As we approach the 50th year of the Oregon Country Fair, I am once again preparing to move my medical practice out of the state-of-the-art hospital and into a makeshift exam room. I’ll be surrounded by hundreds of volunteers who set aside their July weekend every year to come take care of everyone who walks in. All of our hard work will help raise money to help White Bird continue its amazing programs throughout the rest of the year, and while I love the ability to help with that, mostly I’m looking forward to getting paid in hugs.
Living on the streets is even harder without a sleeping bag. Thanks to a generous donation from the Jill Heiman Vision Fund, White Bird Clinic greatly increased our supply of cold weather gear during the coldest months of 2017-2018. When the weather turns to rain and sleet, unhoused residents of Lane County come to our clinic seeking warm clothing and bedding. We used funds to bulk order some of our most requested items.
Tarps, sleeping bags, socks, gloves, and hats are vital for people living outdoors in cold weather. White Bird collects donated items every year from community partners and supporters, but these unfortunately are never quite enough to meet community need. The Jill Heiman funds enabled us to buy items efficiently, in large quantities. We purchased 480 tarps, 320 sleeping bags, 2,550 pairs of socks, 240 pairs of gloves, and 240 knit winter hats. Most of these items have already been dispersed to folks in need, and the remaining stock will be depleted well before the cold weather ends.
Three of our departments distributed the grant funded purchases. Front Rooms, a respite and light day use resource in Eugene, distributed most of the items. Case managers from the Homeless department accessed gear for their clients. Some supplies, particularly sleeping bags, were distributed by CAHOOTS (Crisis Assistance Helping Out on the Streets), White Bird’s mobile crisis service. The people who received gear were mostly unhoused residents in neighborhoods on the east side of Eugene, though some reached people in the greater Eugene/Springfield metro area.

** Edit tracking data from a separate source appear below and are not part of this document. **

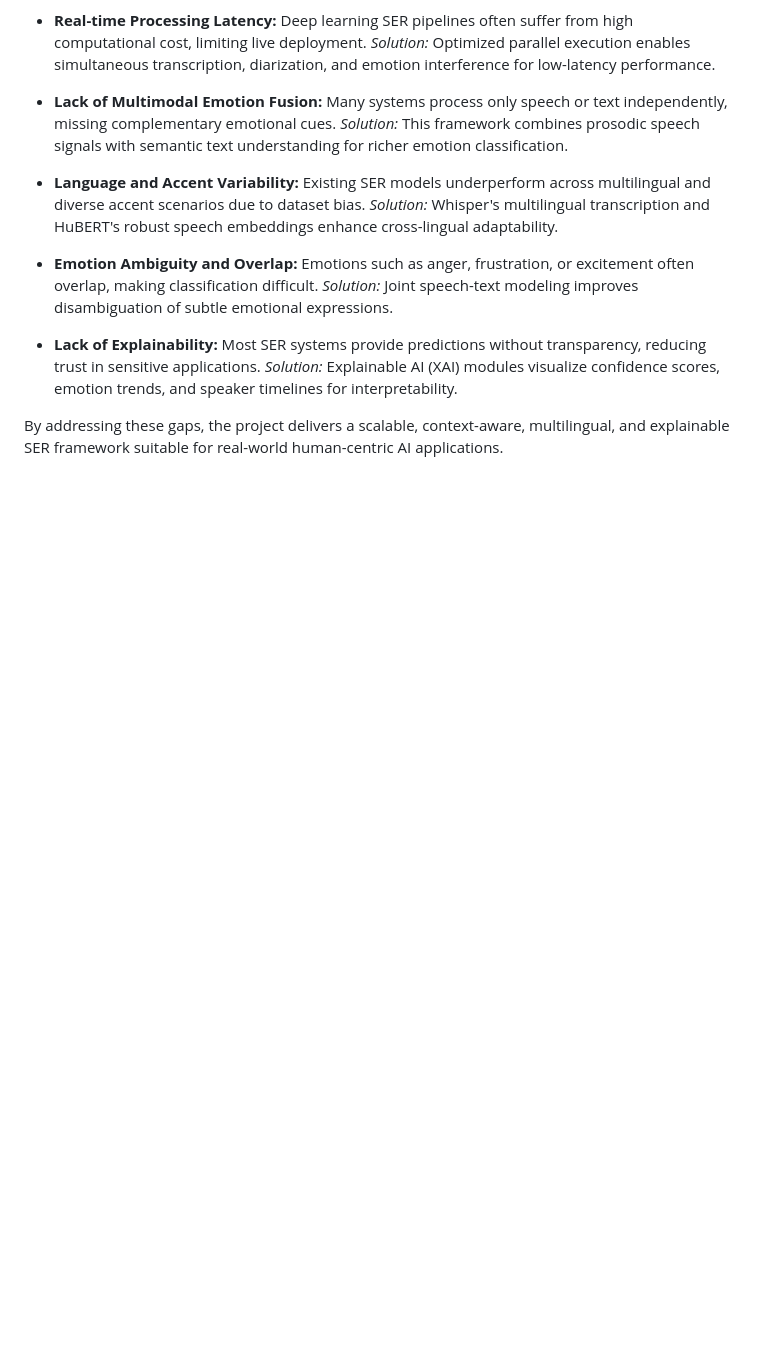
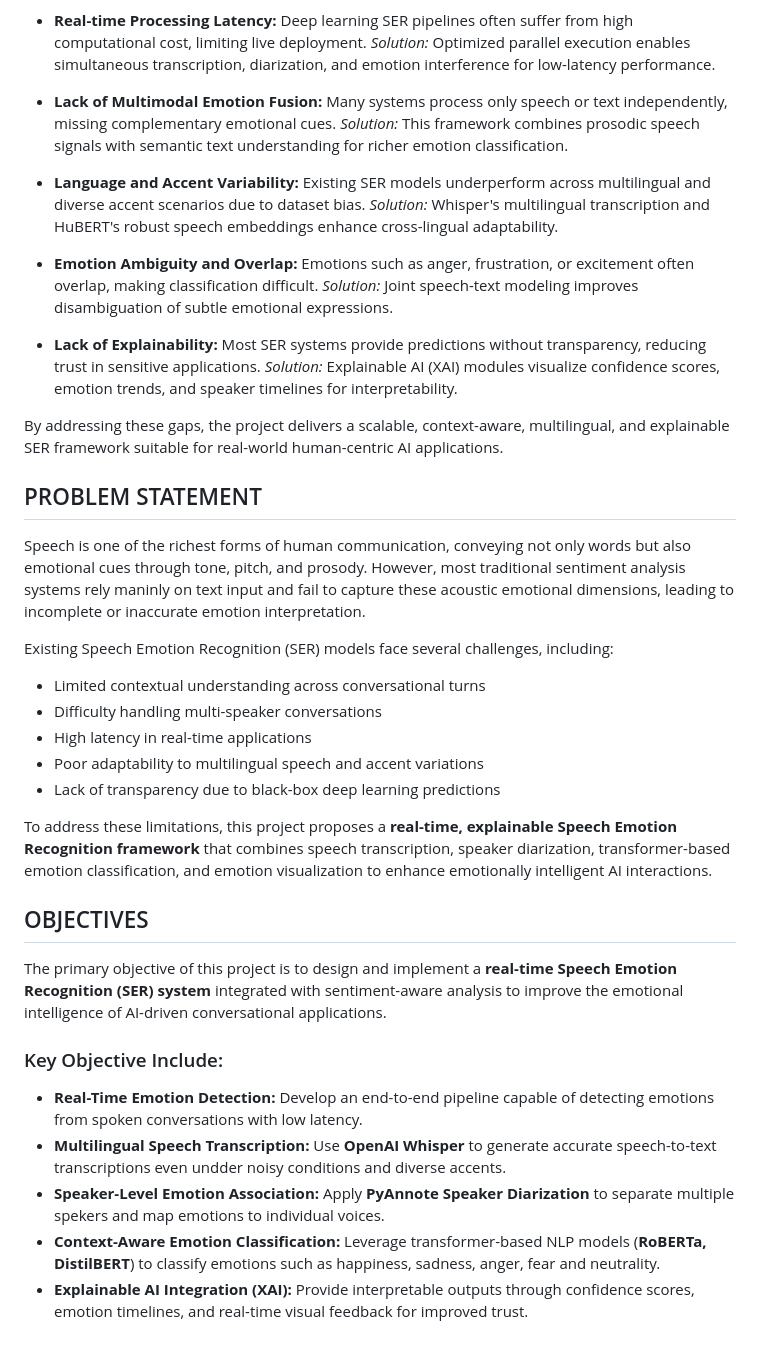
Before and after one commit to Santanakumar/speech-emotion-recognition-system, a Markdown page: README.md, the part around the change. Drawn GitHub-style; blank space fills up the shorter version.

```diff
--- a/README.md
+++ b/README.md
@@ -60,3 +60,26 @@ Despite significant progress in Speech Emotion Recognition (SER) and sentiment a
   *Solution:* Explainable AI (XAI) modules visualize confidence scores, emotion trends, and speaker timelines for interpretability.
 
 By addressing these gaps, the project delivers a scalable, context-aware, multilingual, and explainable SER framework suitable for real-world human-centric AI applications.
+
+## PROBLEM STATEMENT
+Speech is one of the richest forms of human communication, conveying not only words but also emotional cues through tone, pitch, and prosody. However, most traditional sentiment analysis systems rely maninly on text input and fail to capture these acoustic emotional dimensions, leading to incomplete or inaccurate emotion interpretation.
+
+Existing Speech Emotion Recognition (SER) models face several challenges, including:
+
+- Limited contextual understanding across conversational turns
+- Difficulty handling multi-speaker conversations
+- High latency in real-time applications
+- Poor adaptability to multilingual speech and accent variations
+- Lack of transparency due to black-box deep learning predictions
+
+To address these limitations, this project proposes a **real-time, explainable Speech Emotion Recognition framework** that combines speech transcription, speaker diarization, transformer-based emotion classification, and emotion visualization to enhance emotionally intelligent AI interactions.
+
+## OBJECTIVES
+The primary objective of this project is to design and implement a **real-time Speech Emotion Recognition (SER) system** integrated with sentiment-aware analysis to improve the emotional intelligence of AI-driven conversational applications.
+
+### Key Objective Include:
+- **Real-Time Emotion Detection:** Develop an end-to-end pipeline capable of detecting emotions from spoken conversations with low latency.
+- **Multilingual Speech Transcription:** Use **OpenAI Whisper** to generate accurate speech-to-text transcriptions even undder noisy conditions and diverse accents.
+- **Speaker-Level Emotion Association:** Apply **PyAnnote Speaker Diarization** to separate multiple spekers and map emotions to individual voices.
+- **Context-Aware Emotion Classification:** Leverage transformer-based NLP models (**RoBERTa, DistilBERT**) to classify emotions such as happiness, sadness, anger, fear and neutrality.
+- **Explainable AI Integration (XAI):** Provide interpretable outputs through confidence scores, emotion timelines, and real-time visual feedback for improved trust.
```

White Bird is a collective environment organized to enable people to gain control of their social, emotional and physical well-being through direct service, education and community. We greatly appreciate the kind and expedient support we’ve received from the Jill Heiman Fund both for this project, and in the past. You helped us provide critically needed winter wear for Lane County’s unhoused and underserved community members.
Many thanks to the Jill Heiman Fund Committee and our beloved Fair Family!